Dusty Thune is a special-education teacher and artist who has a way with awesome ideas, so when it came time to fund his latest project, he turned to the Awesome Foundation.

The group offers grants that are small — no more than $1,000 — but in Thune's case, it's helped to create something big, loud and ambitiously ridiculous.

This weekend, Thune and a bleary-eyed crew raced to finish an indoor mini-golf hole consisting of a 26-foot-tall, hot-pink mastodon in a hot tub. This is no easy putt into a clown's mouth. It's sensory overload at the 10th hole of the long-awaited Can Can Wonderland course opening Thursday in St. Paul's Midway area.

According to its website, the Awesome Foundation is a "global community advancing the interest of awesome in the universe, $1,000 at a time." It has loosely run chapters worldwide that define what awesome means locally. For the Twin Cities group, it's about ideas that are a "little sparkly ... a little goofy," said its dean, Karen Cooper.

Foundation trustees bankroll the grants out of their own pockets. In December, the Twin Cities chapter — there is also a separate chapter in north Minneapolis — agreed to provide $1,000 for a snowblower ballet being planned by St. Paul Pioneer Press reporter Richard Chin and for "Light Up Lake Street" lantern-making workshops proposed by In the Heart of the Beast Puppet and Mask Theatre in Minneapolis.

The grants also have put a spotlight on teachers like Thune, who are skilled at drawing the best out of their students — even if it means the kids get their hands dirty. Twin Cities trustees decided last month to give $200 to Terese Fuentes, a teacher at St. Paul's Wellstone Elementary, so she can begin storing worms in her classroom for a composting project.

Cooper said the group recognized that kids like worms, they like dirt, they like "icky," and agreed: "It's $200, let's just do it." The trustees put Fuentes on a speaker phone. To their surprise, she began crying. She had just had a difficult day.

"You made me realize that my work is valuable," she said.

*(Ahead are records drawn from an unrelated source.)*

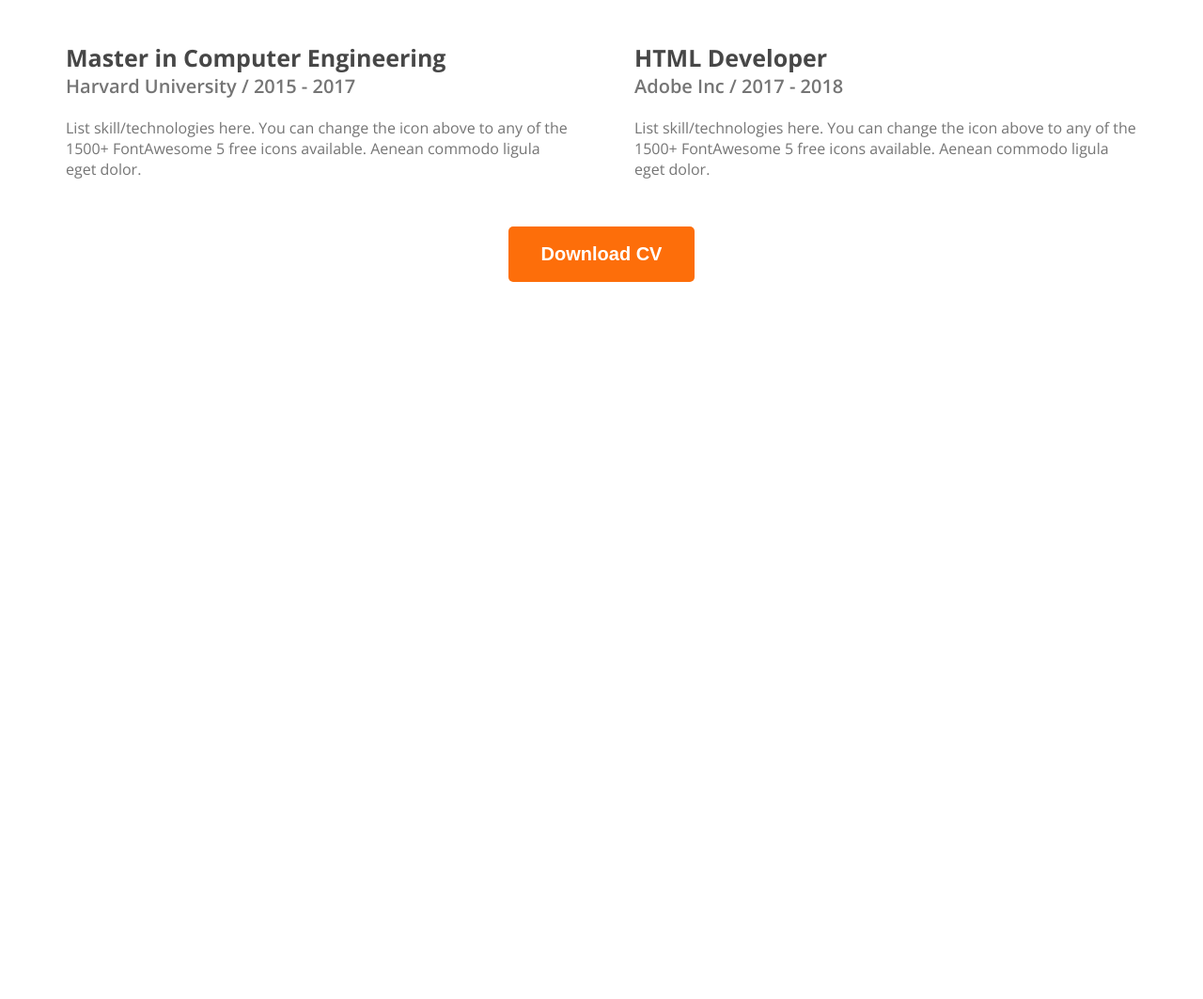
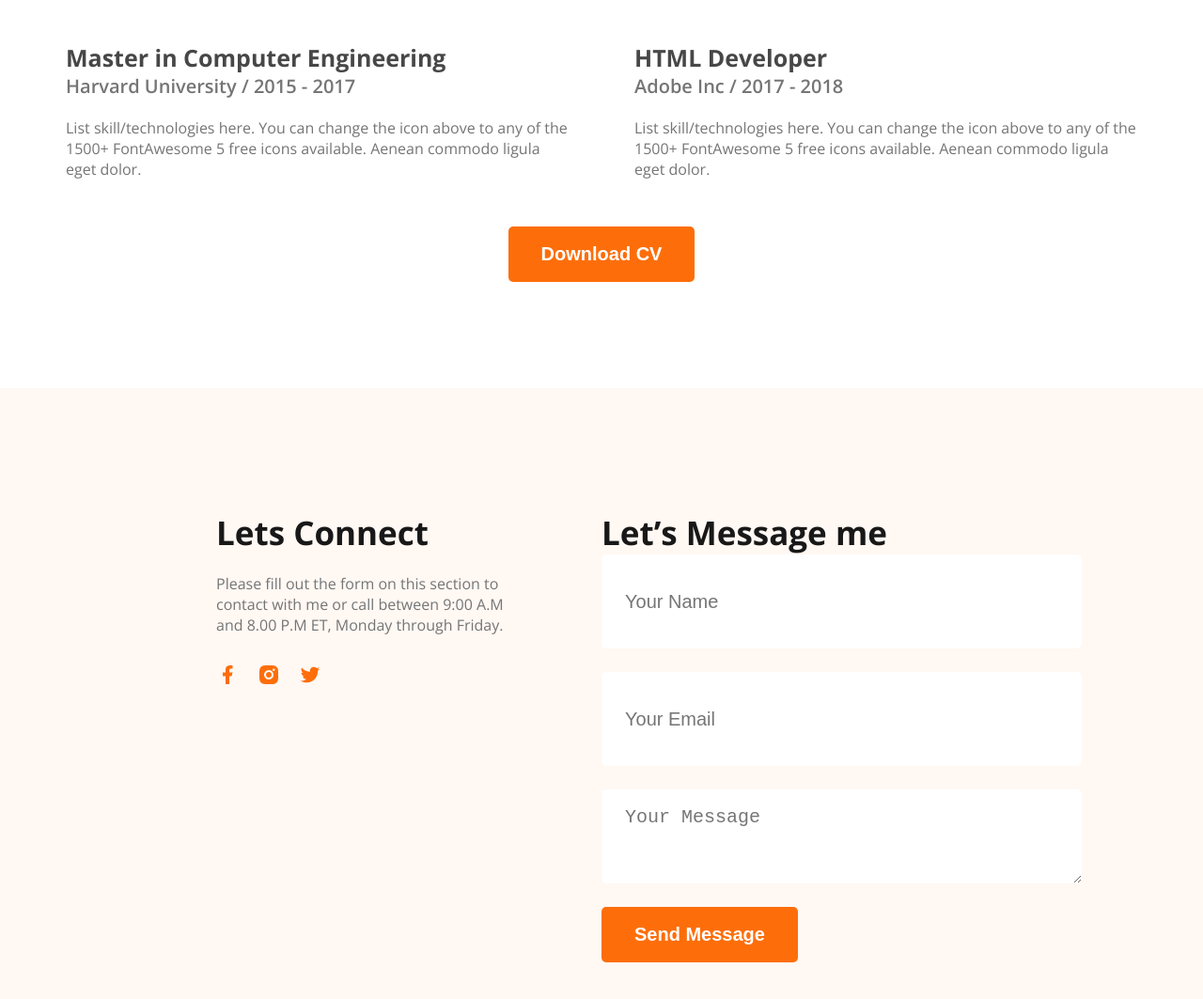
Before and after one commit to SaddamHosen42/Web-Dev-Protfolio, a plain HTML site: page index.html in a window 1280 px wide. Shown: the part 3040-4103 px from the top of the page at 94% size. Before the commit the page ends 3340 px from the top, so only its background shows below. Drawn offline with nearby package versions, Linux system fonts and the light colour scheme.

Commit message:
added footer section

```diff
--- a/index.html
+++ b/index.html
@@ -157,7 +157,26 @@
 
         </section>
     </main>
-    <footer>
+    <footer class="secandary-bg">
+        <div class="footer-colum">
+            <h3 class="section-title">Lets Connect</h3>
+            <p class=" footer-pera experience-description">Please fill out the form on this section to contact with me or call
+                between 9:00 A.M and 8.00 P.M ET, Monday through Friday.</p>
+            <div class="footer-img">
+                <a href="https://www.facebook.com/saddamhosen4"><img src="images/icons/facebook.png" alt=""></a>
+                <a href="https://www.instagram.com/saddamhosen2.0/"><img src="images/icons/insta.png" alt=""></a>
+                <a href=""><img src="images/icons/twitter.png" alt=""></a>
+            </div>
+        </div>
+        <div class="footer-colum">
+            <h3 class="section-title">Let’s Message me</h3>
+            <form action="">
+                <input type="text" placeholder="Your Name">
+                <input type="email" placeholder="Your Email">
+                <textarea name="" id="" cols="30" rows="20" placeholder="Your Message"></textarea>
+                <button class="btn-primary">Send Message</button>
+            </form>
+        </div>
 
     </footer>
 </body>
--- a/styles/style.css
+++ b/styles/style.css
@@ -210,3 +210,35 @@ main {
     color: rgb(117, 117, 117);
     margin-top: 20px;
 }
+
+/* footer styles */
+footer {
+    display: flex;
+    padding: 130px 230px;
+    margin-top: 113px;
+    gap: 100px;
+    justify-content: space-around;
+}
+
+.footer-colum {
+    width: 50%;
+}
+
+footer input[type="text"],footer input[type="email"],footer textarea {
+    display: block;
+    width: 461px;
+    height: 64px;
+    border-radius: 5px;
+    font-size: 20px;
+    color: rgb(32, 28, 28);
+    border: none;
+    padding: 18px 25px;
+    margin-bottom: 25px;
+}
+.footer-pera{
+    margin-bottom: 30px;
+}
+.footer-img{
+    display: flex;
+    gap: 20px;
+}
```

Said Cooper: "We felt that was the best 200 bucks that we've spent."

Psychedelic fun

Can Can Wonderland is an 18-hole mini-golf course designed and built by local artists. Once envisioned for an outdoor site near the Schmidt Artist Lofts on W. 7th Street, it now occupies part of the former American Can Factory at 755 Prior Av. N. between University Avenue and Pierce Butler Route.

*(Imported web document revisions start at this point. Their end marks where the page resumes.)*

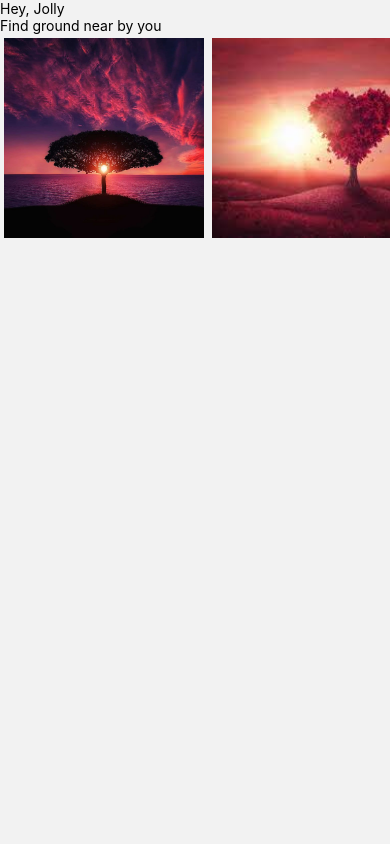
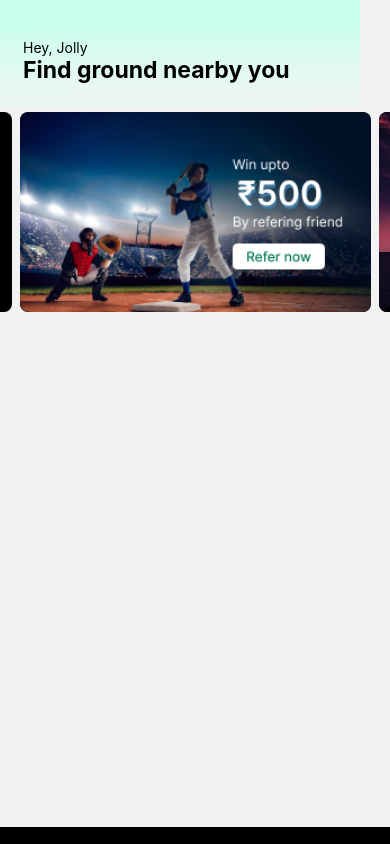
Before and after one commit to sdsahdev/Joker_admin, a React Native app: screen /BoxList in a window 390 px wide. Built offline with nearby package versions, Linux system fonts and the light colour scheme.

Commit message:
swip  commit

```diff
--- /dev/null
+++ b/Components/SwipList.js
@@ -0,0 +1,84 @@
+import React, { useRef, useEffect } from 'react';
+import imagesClass from '../asserts/imagepath';
+import { View, Text, StyleSheet, FlatList, Image } from 'react-native';
+import { SafeAreaView } from 'react-native-safe-area-context';
+import { widthPercentageToDP as wp, heightPercentageToDP as hp } from 'react-native-responsive-screen';
+import { SvgXml } from 'react-native-svg';
+
+const SwipList = () => {
+  const data = [
+    { id: '1', image: imagesClass.banner1 },
+    { id: '2', image: imagesClass.banner2 },
+    { id: '3', image: imagesClass.pic1 },
+    { id: '4', image: imagesClass.pic2 },
+  ];
+
+  const flatListRef = useRef(null);
+
+  useEffect(() => {
+    let currentIndex = 0;
+    const timer = setInterval(() => {
+      if (flatListRef.current) {
+        const nextIndex = currentIndex === data.length - 1 ? 0 : currentIndex + 1;
+        const itemWidth = wp(90) + wp(2); // Adjust this value based on your image width and margin
+        const offset = nextIndex * itemWidth;
+        flatListRef.current.scrollToOffset({ offset, animated: true });
+        currentIndex = nextIndex;
+      }
+    }, 3000); // Change the delay according to your needs
+
+    return () => clearInterval(timer);
+  }, []);
+
+  const renderItem = ({ item }) => (
+    <View style={styles.imageContainer}>
+      <Image source={item.image} style={styles.image} />
+    </View>
+  );
+
+  return (
+    <SafeAreaView style={styles.container}>
+      <View style={styles.container}>
+        <FlatList
+          ref={flatListRef}
+          data={data}
+          renderItem={renderItem}
+          keyExtractor={(item) => item.id}
+          horizontal
+          showsHorizontalScrollIndicator={false}
+          contentContainerStyle={styles.contentContainer}
+          getItemLayout={(_, index) => ({
+            length: wp(90), // Adjust this value based on your image width
+            offset: wp(90) * index, // Adjust this value based on your image width
+            index,
+          })}
+        />
+      </View>
+    </SafeAreaView>
+  );
+};
+
+const styles = StyleSheet.create({
+  container: {
+    flex: 1,
+  },
+  imageContainer: {
+
+      justifyContent: 'center',
+      alignItems: 'center',
+    height: "30%",
+
+  },
+  image: {
+    width: wp(90),
+    height: 200,
+    backgroundColor: '#000',
+      marginHorizontal: wp(1),
+    borderRadius:wp(2)
+  },
+  contentContainer: {
+    paddingHorizontal: wp(4),
+  },
+});
+
+export default SwipList;
--- /dev/null
+++ b/asserts/imagepath.js
@@ -0,0 +1,10 @@
+const imagesClass = {
+  pic1: require('./Images/pic1.jpeg'),
+  pic2: require('./Images/pic2.jpeg'),
+  banner1: require('./Images/banner1.png'),
+  banner2: require('./Images/banner2.png'),
+  // Bg1: require('./svgs/BgImg.js'),
+  // Add more images here
+};
+
+export default imagesClass;
--- /dev/null
+++ b/asserts/svgs/BgImg.js
@@ -0,0 +1,17 @@
+import { Svg, Rect, LinearGradient, Stop,Defs } from 'react-native-svg';
+
+const BackgroundSvg = () => {
+  return (
+    <Svg width={360} height={107} viewBox="0 0 360 107" fill="none" xmlns="http://www.w3.org/2000/svg">
+      <Rect width={360} height={107} fill="url(#paint0_linear_493_318)" />
+      <Defs>
+        <LinearGradient id="paint0_linear_493_318" x1={174.5} y1={-60} x2={175.5} y2={130} gradientUnits="userSpaceOnUse">
+          <Stop offset="0.429101" stopColor="#C6FFEC" />
+          <Stop offset="1" stopColor="#E3FFF6" stopOpacity="0" />
+        </LinearGradient>
+      </Defs>
+    </Svg>
+  );
+};
+
+export default BackgroundSvg;
--- a/src/BoxList.js
+++ b/src/BoxList.js
@@ -1,69 +1,41 @@
-import React, { Component } from 'react';
+import React, { useRef, useEffect } from 'react';
+import imagesClass from '../asserts/imagepath';
 import { View, Text, StyleSheet, FlatList, Image } from 'react-native';
 import { SafeAreaView } from 'react-native-safe-area-context';
-import {
-    widthPercentageToDP as wp,
-    heightPercentageToDP as hp,
-} from 'react-native-responsive-screen';
-
+import { widthPercentageToDP as wp, heightPercentageToDP as hp } from 'react-native-responsive-screen';
+import SwipList from '../Components/SwipList';
+import BackgroundSvg from '../asserts/svgs/BgImg.js';
 
 const BoxList = () => {
-
-
-    const data = [
-        { id: '1', image: require('../asserts/Images/pic1.jpeg') },
-        { id: '2', image: require('../asserts/Images/pic2.jpeg') },
-        { id: '3', image: require('../asserts/Images/pic1.jpeg') },
-        { id: '4', image: require('../asserts/Images/pic2.jpeg') },
-
-
-    ];
-    const renderItem = ({ item }) => (
-
-        <Image source={item.image} style={styles.image} />
-    );
   return (
     <SafeAreaView style={styles.container}>
-            <Text >Hey, Jolly{'\n'}
-                Find ground near by you</Text>
+      <View style={styles.backgroundContainer}>
+        <BackgroundSvg width="20%" height="100%" />
+          </View>
+          <View  style={{marginLeft:wp(6),marginTop:wp(10)}}>
 
-            <View style={styles.container}>
-                <FlatList
-                    data={data}
-                    renderItem={renderItem}
-                    keyExtractor={(item) => item.id}
-                    horizontal
-                    pagingEnabled
-                    showsHorizontalScrollIndicator={false}
-                    contentContainerStyle={styles.contentContainer}
-                />
+          <Text >
+              Hey, Jolly
+          </Text>
+          <Text style={{fontWeight:'bold', color:'#000', fontSize:wp(6), marginBottom:wp(5)}}>
+          Find ground nearby you
+              </Text>
           </View>
+
+          <SwipList  />
+            <Text  style={{backgroundColor:'#000'}}>
+              Hey, Jowbdbdwdlly
+          </Text>
     </SafeAreaView>
   );
 };
 
 const styles = StyleSheet.create({
   container: {
-        flexDirection: 'column'
-    }, banners: {
-        width: wp(90),
-        height: hp(25),
-        alignSelf: 'center',
-        borderRadius: wp(1.5),
-        backgroundColor: '#000'
+    flex: 1,
   },
-    imageContainer: {
-        flex: 1,
-        justifyContent: 'center',
-        alignItems: 'center',
-
-    },
-    image: {
-        width: 200,
-        height: 200,
-
-        backgroundColor: '#000',
-        margin: 4
+  backgroundContainer: {
+    ...StyleSheet.absoluteFillObject,
   },
 });
 
```
Also changed, not shown: metro.config.js (+25 -24 lines), 1 other file (tests, documents, lock files or other folders). Lines whose indentation alone changed are shown as unchanged.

To create his hole, Thune received $5,000 from Can Can — plenty for a cool experience, he said, but not for the kind of "knock your socks off right from the bat" jolt that an additional $1,000 could provide. Making a massive mastodon shake, light up, scream — "all that fun stuff," he said — would have been difficult without foundation assistance.

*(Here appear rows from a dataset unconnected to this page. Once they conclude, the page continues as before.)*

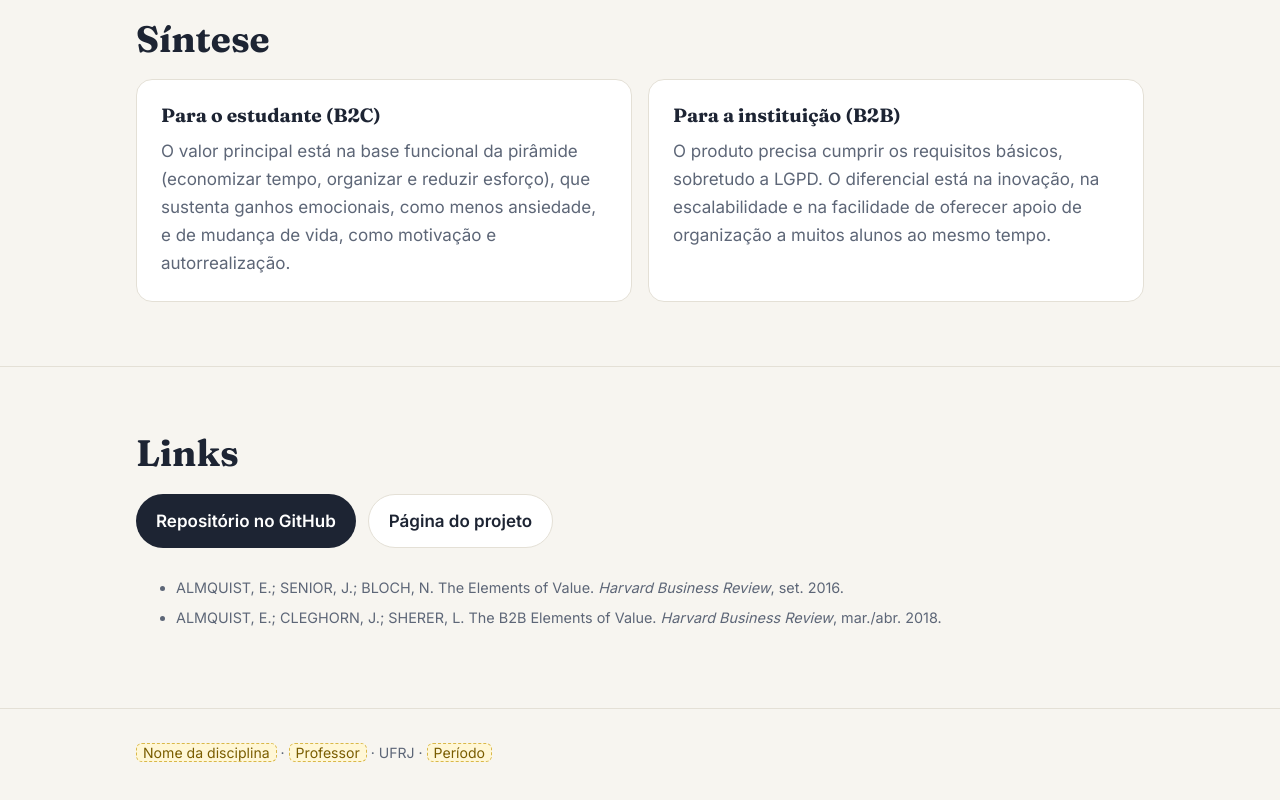
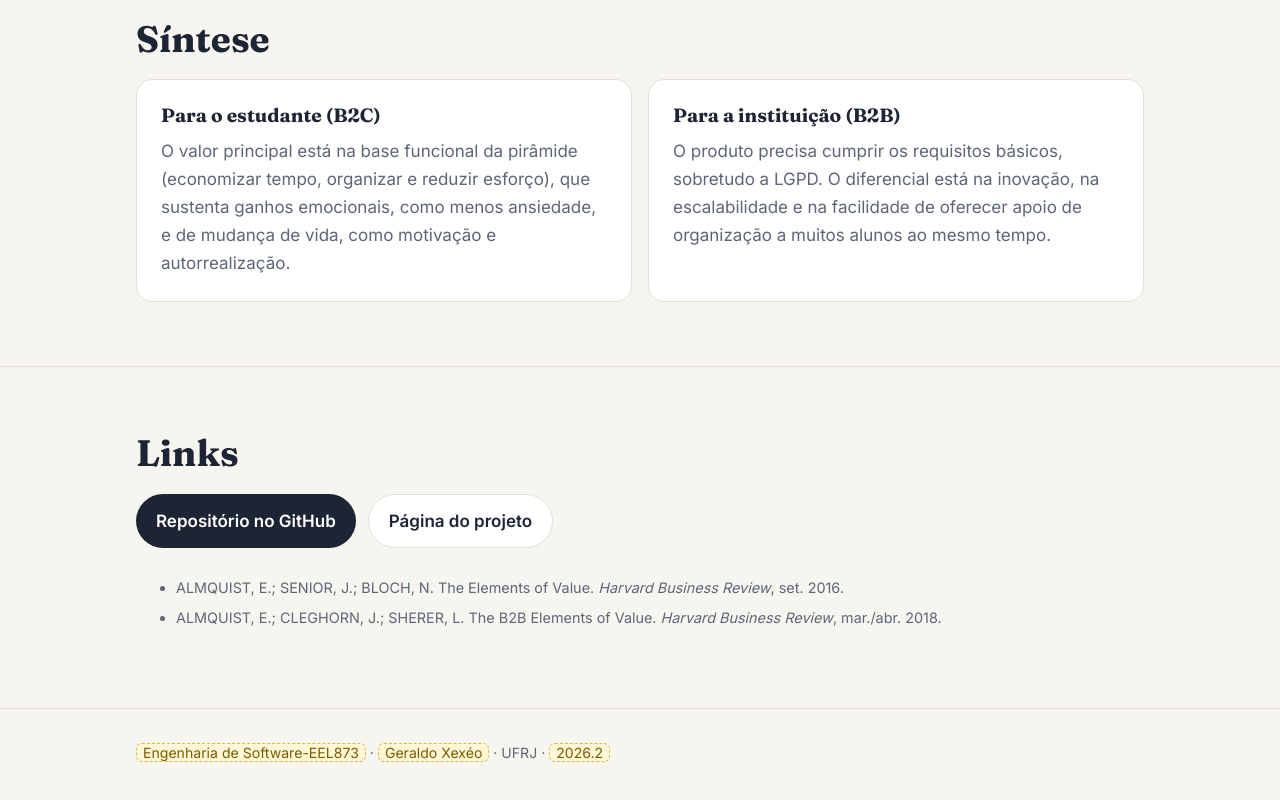
Before and after one commit to fernandobruzzi/Engenharia-de-Software, a plain HTML site: page index.html in a window 1280 px wide. Shown: the part 7888-8688 px from the top of the page. Drawn offline with Linux system fonts and the light colour scheme.

Commit message:
Update footer with course and professor details

```diff
--- a/index.html
+++ b/index.html
@@ -448,7 +448,7 @@
 
 <footer>
   <div class="wrap">
-    <span class="placeholder">Nome da disciplina</span> · <span class="placeholder">Professor</span> · UFRJ · <span class="placeholder">Período</span>
+    <span class="placeholder">Engenharia de Software-EEL873</span> · <span class="placeholder">Geraldo Xexéo</span> · UFRJ · <span class="placeholder">2026.2</span>
   </div>
 </footer>
 
```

Thune, as a kid, was an adventurer, sneaking where he shouldn't, for example, to see how robots worked at Chuck E. Cheese's. Now 37, he has captured local and national snow sculpting awards, one for a "Hot Tub Time Machine" design that included a mastodon with windswept fur.

But it is as a special-education teacher working with young adults at Focus Beyond Transition Services that he has made perhaps his biggest mark. If students have a desire to do more than fold laundry or clean windows after high school, he encourages and helps them go for it. He has organized film projects starring his students, and showcased the work at a red-carpet event at the Ordway Center for the Performing Arts.

One of his Focus Beyond students, Rick Tschida, 23, of St. Paul, now is displaying his talents as the man behind the mastodon's movements. Tschida has Asperger's syndrome, which he said means he has difficulty reading social cues but possesses the focus, passion and technical acumen to have been a robotics team member at Highland Park Senior High for four years.

Thune, he said, "changed my life. I went from playing video games in the basement to [programming] something like this: a big pink acid trip." Assisting him with the robotics work — literally in the belly of the beast — has been Tom Carney, an educational assistant at Focus Beyond, who has cerebral palsy.

Cooper said she is excited to see the final product.

Thune has promoted other ideas to the Awesome Foundation, too, and trustees could see another in the near future. Thune said that he plans to have his Focus Beyond students test the mini-golf course for its compatibility with Americans with Disabilities Act (ADA) requirements. A new 3-D printer might come in handy, he said, if one had a need or desire to create adaptive equipment for mini-golf fun.

Anthony Lonetree • 612-673-4109